Pharos-Tribune

Opinion

December 2, 2012

PUBLIC FORUM: Columnist’s critic takes cheap shot

— In the Nov. 25 Pharos-Tribune, Matt Meagher attacked Joe Bowyer for not understanding the causes of the Civil War. Meagher thinks, wrongly, that the “South fought to defend slavery” as the sole cause of the war. Meagher also made snide remarks about Bowyer always being wrong, a cheap shot that perhaps says more about Mr. Meagher than Joe Bowyer.

The true cause of the Civil War was not slavery but economic. Prior to 1861, federal revenue came primarily from customs duties. In the late 1820s, northern business interests forced an increase in these fees, seriously hurting the agricultural South. South Carolina officials were so angry that they began advocating secession in 1830.

In response, President Andrew Jackson made a threat of his own: if necessary he would personally lead an army into South Carolina. That ended secessionist talk and delayed the Civil War for 30 years. (Jackson predicted that South Carolina would use slavery as a pretext when the next crisis came. He was right.)

During the 1850s, the price of cotton, critical to the southern economy, stagnated at about 10 cents per pound — compared to 17 cents in the 1830s — while production costs increased. Planters and businesses were in a bind because large debts were owed to Northern bankers.
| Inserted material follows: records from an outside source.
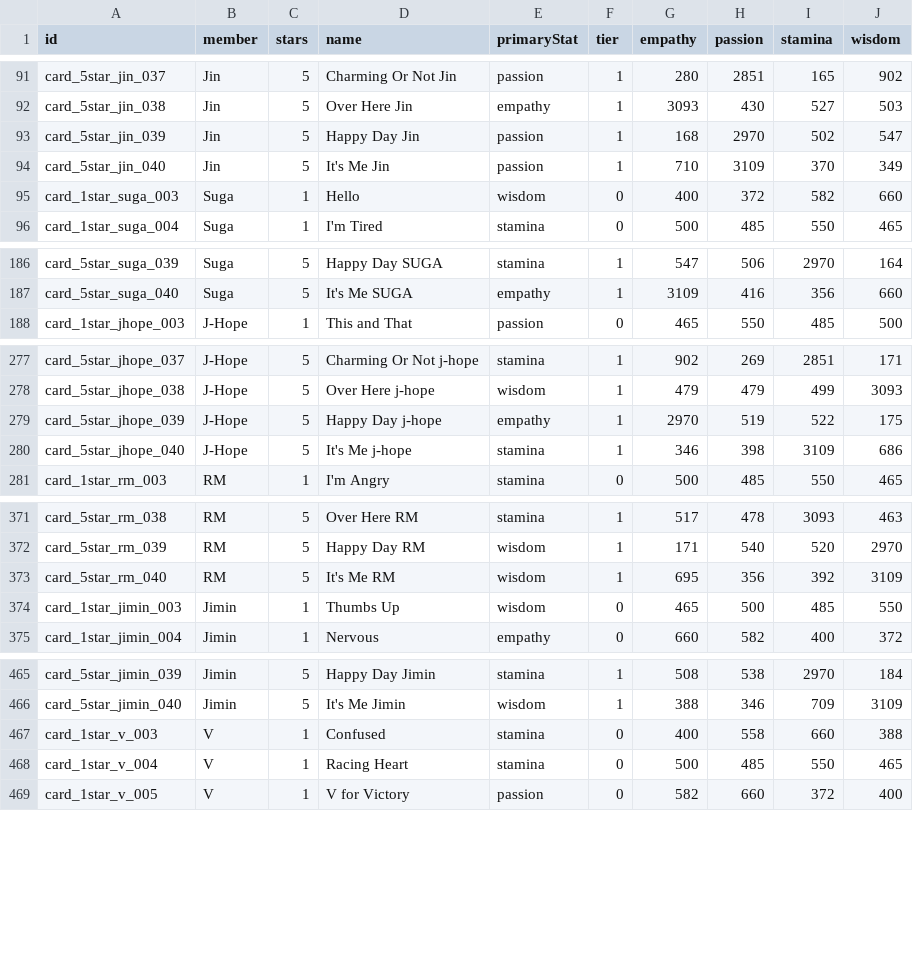
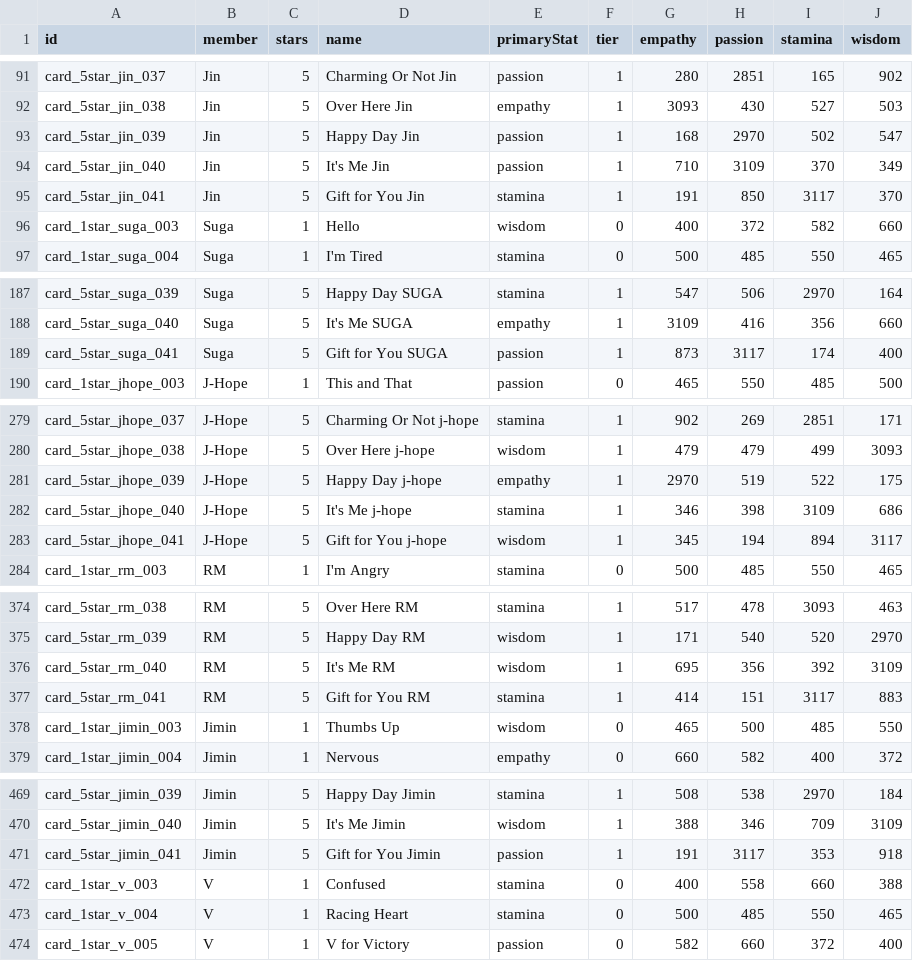
Before and after one commit to inggy/bts-world-data-extractor, a CSV file: output/consumable_cards.csv, drawn as a sheet; only a part is shown, gaps mark what is left out; the diff covers the shown part only.

```diff
--- a/output/consumable_cards.csv
+++ b/output/consumable_cards.csv
@@ -94,2 +94,3 @@ card_5star_jin_039,Jin,5,Happy Day Jin,passion,1,168,2970,502,547
 card_5star_jin_040,Jin,5,It's Me Jin,passion,1,710,3109,370,349
+card_5star_jin_041,Jin,5,Gift for You Jin,stamina,1,191,850,3117,370
 card_1star_suga_003,Suga,1,Hello,wisdom,0,400,372,582,660
@@ -187,2 +188,3 @@ card_5star_suga_039,Suga,5,Happy Day SUGA,stamina,1,547,506,2970,164
 card_5star_suga_040,Suga,5,It's Me SUGA,empathy,1,3109,416,356,660
+card_5star_suga_041,Suga,5,Gift for You SUGA,passion,1,873,3117,174,400
 card_1star_jhope_003,J-Hope,1,This and That,passion,0,465,550,485,500
@@ -280,2 +282,3 @@ card_5star_jhope_039,J-Hope,5,Happy Day j-hope,empathy,1,2970,519,522,175
 card_5star_jhope_040,J-Hope,5,It's Me j-hope,stamina,1,346,398,3109,686
+card_5star_jhope_041,J-Hope,5,Gift for You j-hope,wisdom,1,345,194,894,3117
 card_1star_rm_003,RM,1,I'm Angry,stamina,0,500,485,550,465
@@ -373,2 +376,3 @@ card_5star_rm_039,RM,5,Happy Day RM,wisdom,1,171,540,520,2970
 card_5star_rm_040,RM,5,It's Me RM,wisdom,1,695,356,392,3109
+card_5star_rm_041,RM,5,Gift for You RM,stamina,1,414,151,3117,883
 card_1star_jimin_003,Jimin,1,Thumbs Up,wisdom,0,465,500,485,550
@@ -466,2 +470,3 @@ card_5star_jimin_039,Jimin,5,Happy Day Jimin,stamina,1,508,538,2970,184
 card_5star_jimin_040,Jimin,5,It's Me Jimin,wisdom,1,388,346,709,3109
+card_5star_jimin_041,Jimin,5,Gift for You Jimin,passion,1,191,3117,353,918
 card_1star_v_003,V,1,Confused,stamina,0,400,558,660,388
```
Also changed, not shown: 2 added rows elsewhere in this file, output/consumable_main_stage.csv, output/consumable_main_stage_reward.csv, 11 other files.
Moreover, real money (gold and silver) was in short supply in the South but plentiful in the North.

The Panic of 1857 made Southern economic problems worse, much worse, and by 1859, there was again open talk of secession. The 1860 election of Abraham Lincoln, a man partly backed by northern business interests, brought matters to the boiling point. Southern radicals used the election to promote secession and their comments about slavery were mostly window dressing. Slavery was an issue but far behind those of the economy and states rights.

The irony of the Civil War is that it need not have happened. There were mass demonstrations across the North in early 1861 demanding that the South be allowed to peacefully secede. The Confederate attack on Fort Sumter in April 1861, however, changed northern opinion overnight and gave Lincoln the backing needed to preserve the union by force of arms. The slavery question was not even seriously considered by Lincoln until 1862.
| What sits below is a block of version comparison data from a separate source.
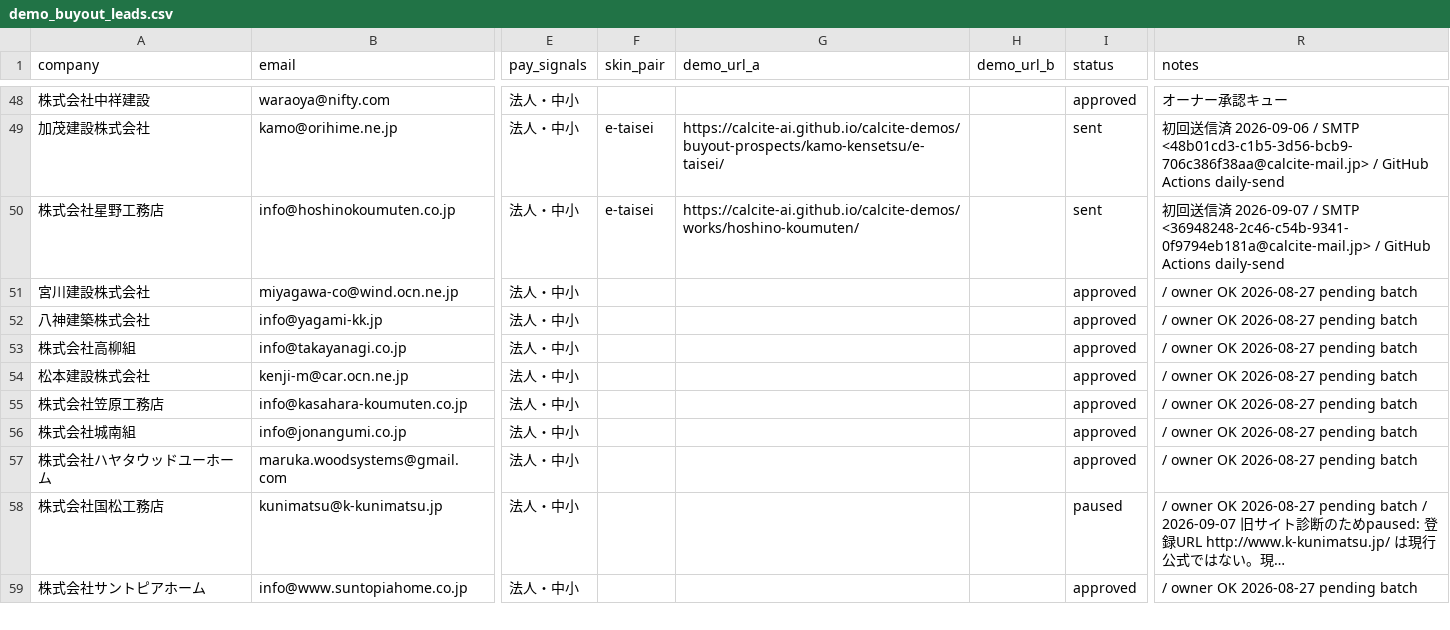
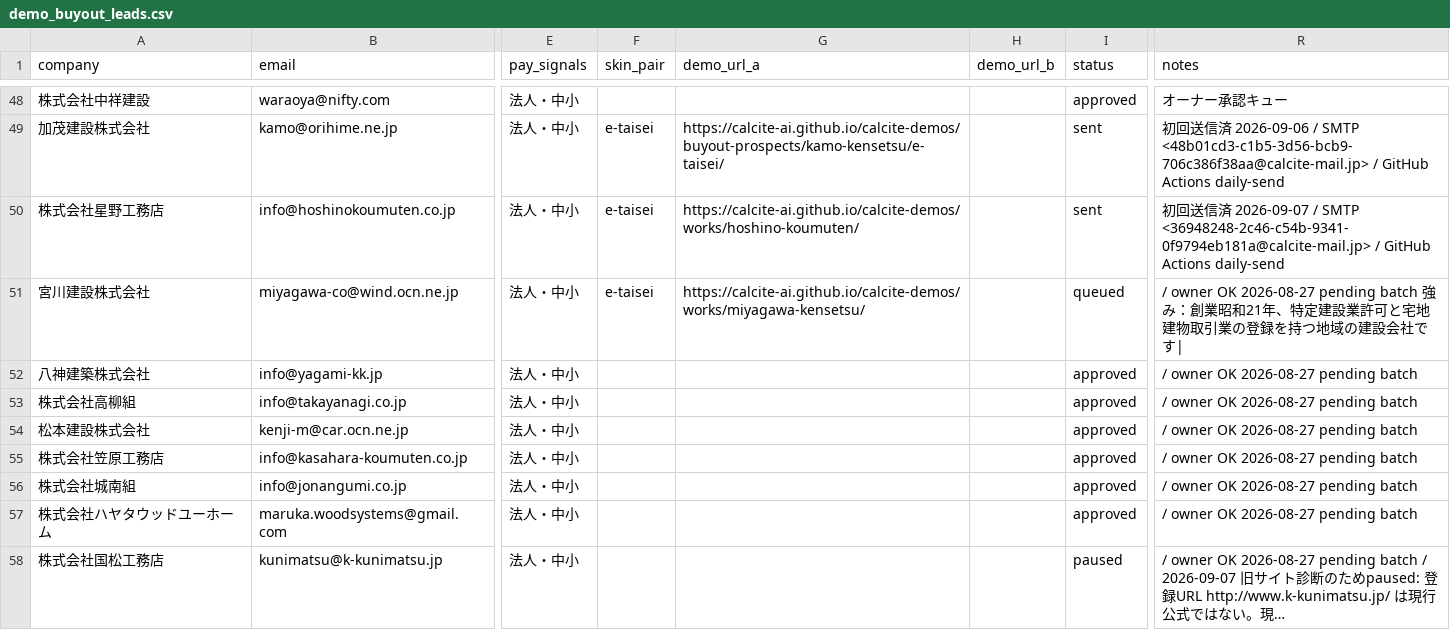
Before and after one commit to calcite-ai/calcite-demos, a CSV file: buyout-ops/demo_buyout_leads.csv, drawn as a sheet; only a part is shown, gaps mark what is left out; the shorter side is filled out with more unchanged rows; long unchanged cells end in …; the diff names each change by its address in the sheet, - before the commit and + after, or states it on an @@ line.

```diff
--- a/buyout-ops/demo_buyout_leads.csv
+++ b/buyout-ops/demo_buyout_leads.csv
-F51 (skin_pair): (empty)
+F51 (skin_pair): e-taisei
-G51 (demo_url_a): (empty)
+G51 (demo_url_a): https://calcite-ai.github.io/calcite-demos/works/miyagawa-kensetsu/
-I51 (status): approved
+I51 (status): queued
-R51 (notes): …pending batch
+R51 (notes): …pending batch 強み：創業昭和21年、特定建設業許可と宅地建物取引業の登録を持つ地域の建設会社です|
```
I would suggest that the next time Mr. Meagher has the urge to write a letter on American history or politics that he check his facts carefully.

R.W. Julian, Logansport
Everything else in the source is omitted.